More recently, Hennelly was No 1 for the triumphant end of Mayo's league campaign (in late March) and their inglorious Connacht exit to Roscommon (in May) when an intercepted short kick-out led directly to a goal.

Duly restored, Clarke has started the last five games. But for their Super 8s opener in Killarney last month, Kerry went after the Mayo kick-out with a zonal press that reaped spectacular first half success - maybe it's no coincidence that Donie Buckley, so long part of the Mayo brains trust, is now back with his native Kerry.

"There is no doubt about it: in the last couple of games, teams appear to have worked harder on David Clarke's kick-outs than they had in the past.
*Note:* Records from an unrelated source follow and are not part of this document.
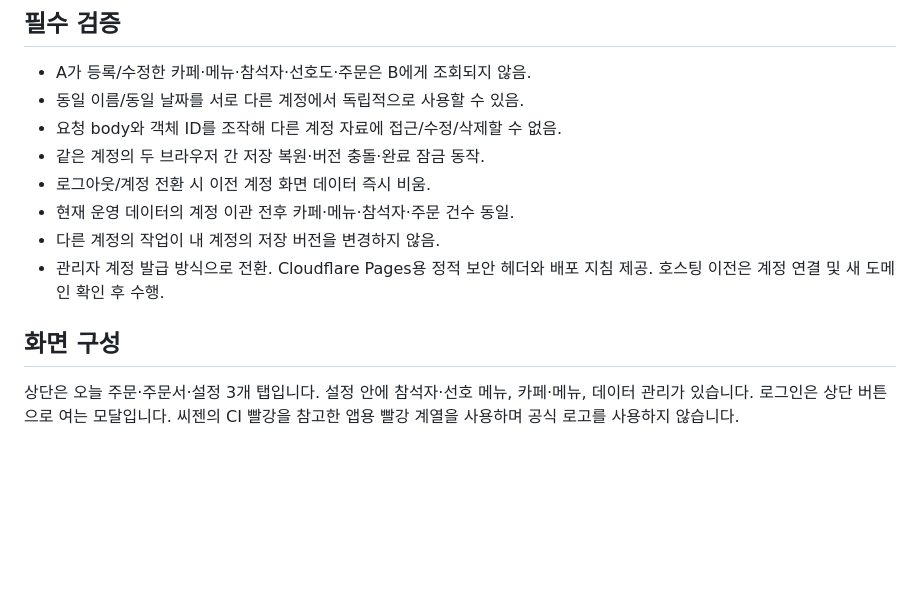
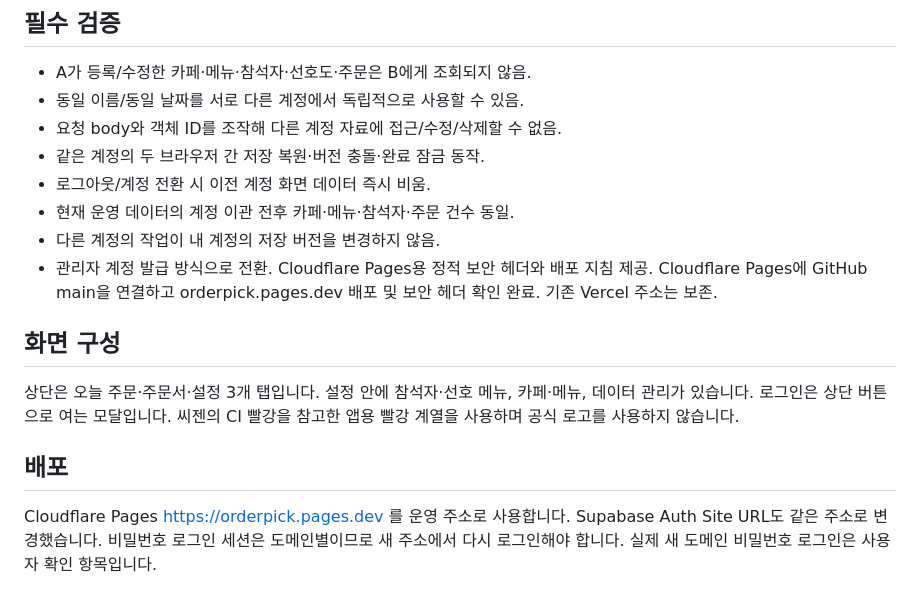
Before and after one commit to jiniwani/orderpick, a Markdown page: docs/multi-user-design.md, the part around the change. Drawn GitHub-style; blank space fills up the shorter version.

```diff
--- a/docs/multi-user-design.md
+++ b/docs/multi-user-design.md
@@ -53,8 +53,12 @@
 - 로그아웃/계정 전환 시 이전 계정 화면 데이터 즉시 비움.
 - 현재 운영 데이터의 계정 이관 전후 카페·메뉴·참석자·주문 건수 동일.
 - 다른 계정의 작업이 내 계정의 저장 버전을 변경하지 않음.
-- 관리자 계정 발급 방식으로 전환. Cloudflare Pages용 정적 보안 헤더와 배포 지침 제공. 호스팅 이전은 계정 연결 및 새 도메인 확인 후 수행.
+- 관리자 계정 발급 방식으로 전환. Cloudflare Pages용 정적 보안 헤더와 배포 지침 제공. Cloudflare Pages에 GitHub main을 연결하고 orderpick.pages.dev 배포 및 보안 헤더 확인 완료. 기존 Vercel 주소는 보존.
 
 ## 화면 구성
 
 상단은 오늘 주문·주문서·설정 3개 탭입니다. 설정 안에 참석자·선호 메뉴, 카페·메뉴, 데이터 관리가 있습니다. 로그인은 상단 버튼으로 여는 모달입니다. 씨젠의 CI 빨강을 참고한 앱용 빨강 계열을 사용하며 공식 로고를 사용하지 않습니다.
+
+## 배포
+
+Cloudflare Pages https://orderpick.pages.dev 를 운영 주소로 사용합니다. Supabase Auth Site URL도 같은 주소로 변경했습니다. 비밀번호 로그인 세션은 도메인별이므로 새 주소에서 다시 로그인해야 합니다. 실제 새 도메인 비밀번호 로그인은 사용자 확인 항목입니다.
```
Also changed, not shown: README.md (+4 -2 lines), TESTING.md (+10 -0 lines).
I thought he was rumbled in Killarney," reckons Carney.


Blame is a two-way street. Carney surmises that a lot of his long kick-outs "aren't carrying far enough to reach Aidan O'Shea. I don't think the link with Aidan O'Shea is what it should be."

But he reckons it's "a little bit unfair" to lump it all on Clarke's head, especially given the dearth of movement against Kerry when Mayo targets were "far too static at times".

There has been speculation this week that Horan may switch goalkeepers again. This line of thinking is predicated on the belief that Hennelly's kick-out range offers Mayo a better chance of achieving the front-foot possession they'll need to stay alive tomorrow - especially as they may struggle to get much joy from Patton.

Carney is unsure who will get the nod: he rates both Mayo options as outstanding 'keepers who are stronger in different areas. But Hennelly isn't all about what he offers with the boot: the pundit struggles to recall "a display of goalkeeping that surpassed" Hennelly's shot-stopping heroics against Dublin in Croke Park last February.

He concludes: "The criticism Hennelly has shipped in the past is completely disproportionate to a lot of the errors he has made … I just think the public here have a thing about Robert Hennelly in goals. That one error in the replay of the 2016 final has stuck to him for far too long."